This is my first time posting on this forum, I realised this could be useful since this is an awesome design community.
I have a group project in which I have to design a symbol for a campaign.
Campaign chosen: Legalization of Cannabis
RATIONALE FOR SECOND SYMBOL:
The half leaf that is further derived from the original marijuana symbol as to be detached from the stigma, represents that there is another side to Cannabis - the medicinal side. And this is denoted by the simplified chemical compound of Cannabis on the other side of the half leaf.
RATIONALE FOR THIRD SYMBOL:
"our symbol to appear as though it is radiating, like rays of sunlight. This gives a sense of hope, paired with the molecule denoting science is here to help."
**Which one do you guys prefer? And thanks heaps for taking the team to read..**
- 3rd is to busy and confusing
- 1st is degraded by stigma associated with entrenched view of marijuana criminalisation
2 draws u in to value before questioning pre conceived judgement

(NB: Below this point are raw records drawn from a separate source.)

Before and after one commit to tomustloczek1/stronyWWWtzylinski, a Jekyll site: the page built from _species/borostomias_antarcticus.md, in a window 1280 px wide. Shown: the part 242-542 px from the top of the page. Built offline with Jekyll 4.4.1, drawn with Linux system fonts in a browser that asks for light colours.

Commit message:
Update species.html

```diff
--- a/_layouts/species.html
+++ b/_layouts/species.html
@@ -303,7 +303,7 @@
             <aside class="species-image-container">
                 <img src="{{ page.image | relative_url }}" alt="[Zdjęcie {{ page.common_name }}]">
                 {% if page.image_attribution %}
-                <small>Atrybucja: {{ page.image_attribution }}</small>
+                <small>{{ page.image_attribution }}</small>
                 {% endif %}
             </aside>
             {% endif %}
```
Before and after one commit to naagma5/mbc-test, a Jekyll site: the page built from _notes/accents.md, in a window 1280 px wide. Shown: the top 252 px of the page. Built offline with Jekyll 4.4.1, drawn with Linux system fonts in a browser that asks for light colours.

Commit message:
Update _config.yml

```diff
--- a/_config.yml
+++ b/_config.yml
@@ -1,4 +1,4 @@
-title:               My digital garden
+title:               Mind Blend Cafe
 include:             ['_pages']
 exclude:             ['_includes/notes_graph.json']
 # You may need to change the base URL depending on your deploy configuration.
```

2 strongly focuses on positives first
- if it was for my company i would ask u to rework the 2nd idea to bring the two symbols together to show unity, could confuse idea though
I see you've given us a rationale for the last two symbols, but not the first; yet it has some curious origami-like styling that I'd be interested to know more about. Why did you create the symbol in this fashion?
I'd also like to learn what audience this campaign is aimed at, and how you're addressing their interests and needs through that. I find it interesting that you're concerned about the stigma associated with illegal cannabis use, yet that stigma could be attached to the organisation name as much as it attaches to the image.
As for my feedback, I feel you could push the concept of the alternative use of cannabis further, so far the visual aspect of that is explained quite basically. I think you're on an interesting path using the chemical structure of the drug. I also wonder what would happen if you considered the people side of things? That's what's going to overcome stigmas after all.
1) The first one was an experiment by my group member.
2) The audience of this campaign is aimed at existing people for the legalization of medicinal cannabis, there will be **two phases**:
Inform the public that are for legalization the benefits of medical cannabis - from a little survey we did majority were for **however** that was based on general knowledge not in depth - this phase will help inform them so when they get into discussion about legalization - they have solid reasoning - also 84% trust comes from reccommendations that friends and family have made
Social mobilisation - empower the people to raise their voice, using the comparison tool, have two images, one of someone in pain and the other not with text saying something like "medicinal cannabis can help" or "would you want your grandma to suffer"
3) We tried to minimalize the stigma by choosing the word 'cannabis' and not 'marijuana' this isn't going to neutralize it but its a start
Ok - so if your audience is the general public who you say is generally for your position but under educated, how do you think you need to approach them?
I quite like where the second logo is heading, but my concern is that it's quite stable and conservative - it uses a more corporate visual language, which may not be the message you need to convey. You may want to go down this path if the organisation is setting itself up as a health advisor and advocate like the heart foundation (http://www.heartfoundation.org.au/Pages/default.aspx) but I still think it'd be worthwhile considering how you 'humanise' the logo.
Alternatively look at social campaigns (which I think is where your communication strategy really lies) like recognise (http://www.recognise.org.au/) and marriage equality (http://www.australianmarriageequality.org/) to see how they approach similar communication problems. Incidently I think the marriage equality logo is weak, but they're strengthening it visually and meaningfully by repeating the heart motif in their campaign imagery. Your first logo is probably most successful at this strategy, but if I saw it sight unseen I'd think it was a service provider, rather than an agent for legislative change.
I also got feedback from the lecturers - they said something along the lines of what you said **Cheli** - it looks like a government official logo, but it could be advantageous as this could build trust between the audience.
Our lecturer also was reminded of a swan like you said **Zack**